1. Themes, Openings, and Slides
Do jurors actually remember what is said during openings and closings? What percentage of evidence and argument to jurors understand and use?
Part of our consulting role will be to use the principles of psychology and rhetoric to help present complex concepts in a way that is memorable.
As is common for trial consultants and attorneys preparing to go to trial, we use the story model…and quite a bit more. The story model helps one prepare for trial at a global level but as is the case with every trial, the devil is in the details…
2. Focus Group Research
What does an attorney call his or her opinions and beliefs about a pending legal case?
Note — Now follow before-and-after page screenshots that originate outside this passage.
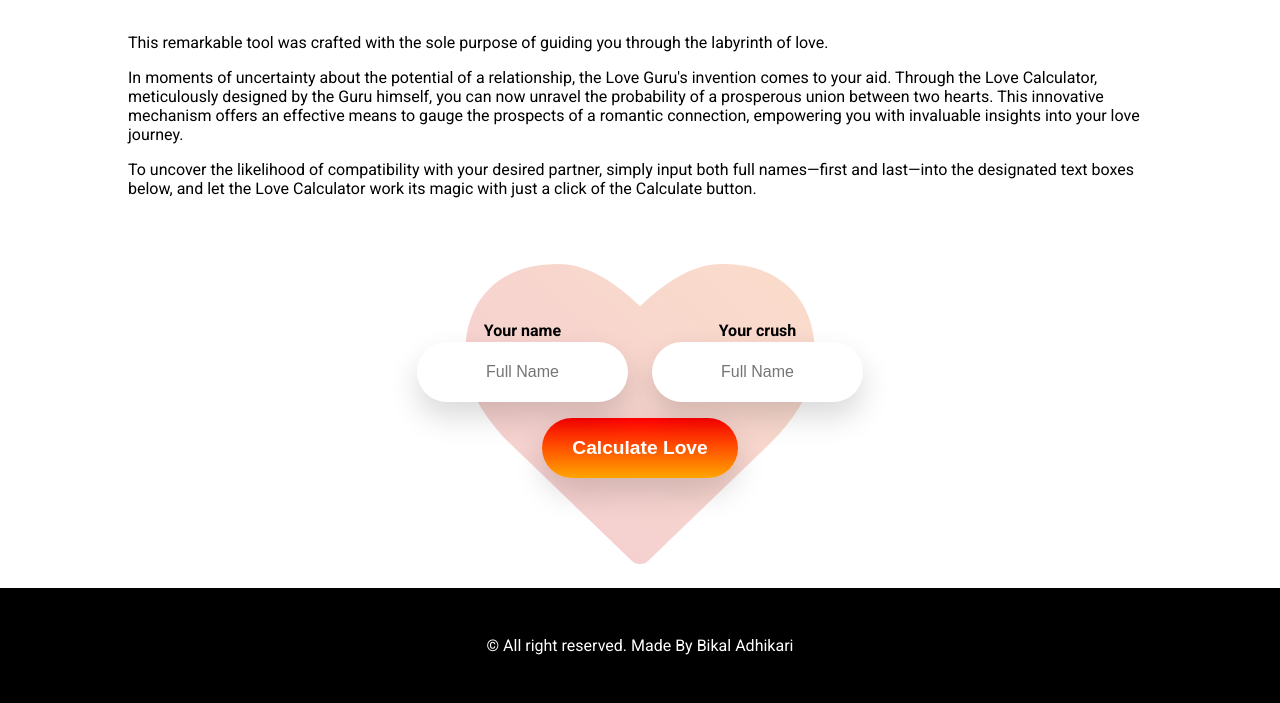
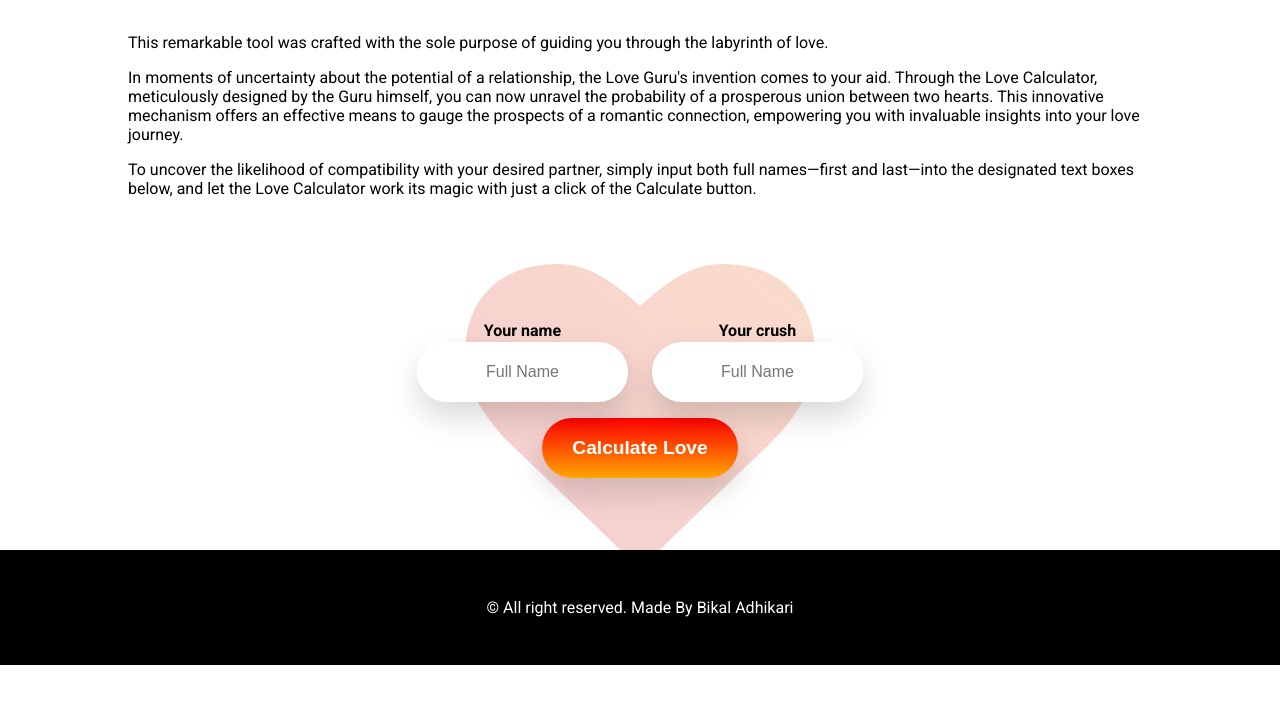
Before and after one commit to Bikal-Adhikari/lovecalculator, a plain HTML site: page index.html in a window 1280 px wide. Shown: the part 135-838 px from the top of the page. After the commit the page ends 800 px from the top, so only its background shows below. Drawn offline with Linux system fonts and the light colour scheme.

Commit message:
minor changes with footer

```diff
--- a/style.css
+++ b/style.css
@@ -1,6 +1,5 @@
 body {
   margin: 0;
-  min-height: 100vh;
 }
 
 * {
@@ -119,6 +118,9 @@ form {
   width: 100%;
   padding: 3rem;
   margin-top: 5rem;
+  position: fixed;
+  bottom: 0;
+  left: 0;
 }
 
 @media (min-width: 450px) {
```
Also changed, not shown: index.html (+2 -2 lines).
The answer is, “untested hypotheses.”
Well, the attorney may not call those opinions and beliefs untested hypotheses but that is what the professionals at Westlake Trial Consulting call them. Do you know what is better than an untested hypothesis? A tested hypothesis. The best way to test a hypothesis about an upcoming trial or mediation is by use of focus groups.
Unlike other trial consulting firms, the professionals at Westlake Trial Consulting conduct different types of focus groups, depending upon your needs…
3. Mock Trial
Sometimes you want to test out more evidence and argument than can be done in a focus group. In that case, you probably want to use a mock trial.
Unlike a focus group which can be conducted in one day, a mock trial may take up to two full work days to complete because of all the information mock jurors are exposed to:
- Jurors complete questionnaires that measure demographic and attitudinal factors.
- Attorneys conduct voir dire for the plaintiff and defense.
- Attorneys make plaintiff and defense openings.
- Trial consultants present deposition clips and other evidence taking care to…
4. Jury Selection/Voir Dire
In 1936 Clarence Darrow wrote an article about jury selection that was published by Esquire Magazine. In this article, Mr. Darrow wrote, “If a Presbyterian enters the jury box and carefully rolls up his umbrella, and calmly and critically sits down, let him go. He is cold as the grave.” Clarence Darrow is one of the most renowned litigators in America trial history and if you follow his advice, then you and the esteemed Mr. Darrow will have one thing in common – you will both be mistaken. Demographics alone rarely parse favorable from unfavorable jurors.
What about those “jury whisperers” who claim to read subtle nonverbals that no one else, not even you, can see? Then it might be okay to follow Clarence Darrow’s advice…
5. Case Consultation
There’s a little voice in your head telling you to keep looking. You’re missing something about your case. The voice tells you that you may not have the full picture. You talk to other attorneys and that little voice is still there. It still wants an answer but you don’t even know the question. What do you do?
You probably got into law because you liked a riddle, wrapped in a mystery, inside an enigma. While you can appreciate a good conundrum or two, you client expects you to be right…
6. Witness Preparation
If witness preparation was as easy as giving the witness a list of do’s and don’t’s, there would be no need for witness preparation services but some witnesses are well beyond the bandaid approach of a list.
Witness preparation is probably one of the most misunderstood services provided by trial consultants. The public misunderstands witness preparation because they are inclined to think witness preparation is designed to help the witness cover-up or lie. Nothing could be further from the truth…
Do you want to know why good litigators often feel stymied in mediation? It has to do with the fundamental question of a trial vs. the fundamental question of mediation.
- Fundamental question in a trial – “Ladies and gentleman of the jury, can I have some of the defendant’s money?”
- Fundamental question in mediation – “Defendant (or insurance company) can I have some of your money?”
Obviously, those are two very different questions requiring two very different strategies to get the answer you want. As you begin to ponder and appreciate the need to approach trial and mediation differently, let’s try going off the rails on a crazy train…
8. Our Philosophy
The professionals who comprise Westlake Trial Consulting have advanced degrees in various sciences, including psychology and engineering. All of the professionals working in Westlake Trial Consulting were trained in the scientist-practitioner model, which means we use scientific knowledge and techniques to address real world problems.
The professionals comprising Westlake Trial Consulting are not licensed attorneys. We do not practice law and we do not offer legal advice or legal opinions. We do not duplicate the training, education, and expertise of the attorneys we work with. Rather, we bring unique non-legal but creative and practical solutions to every case we work on…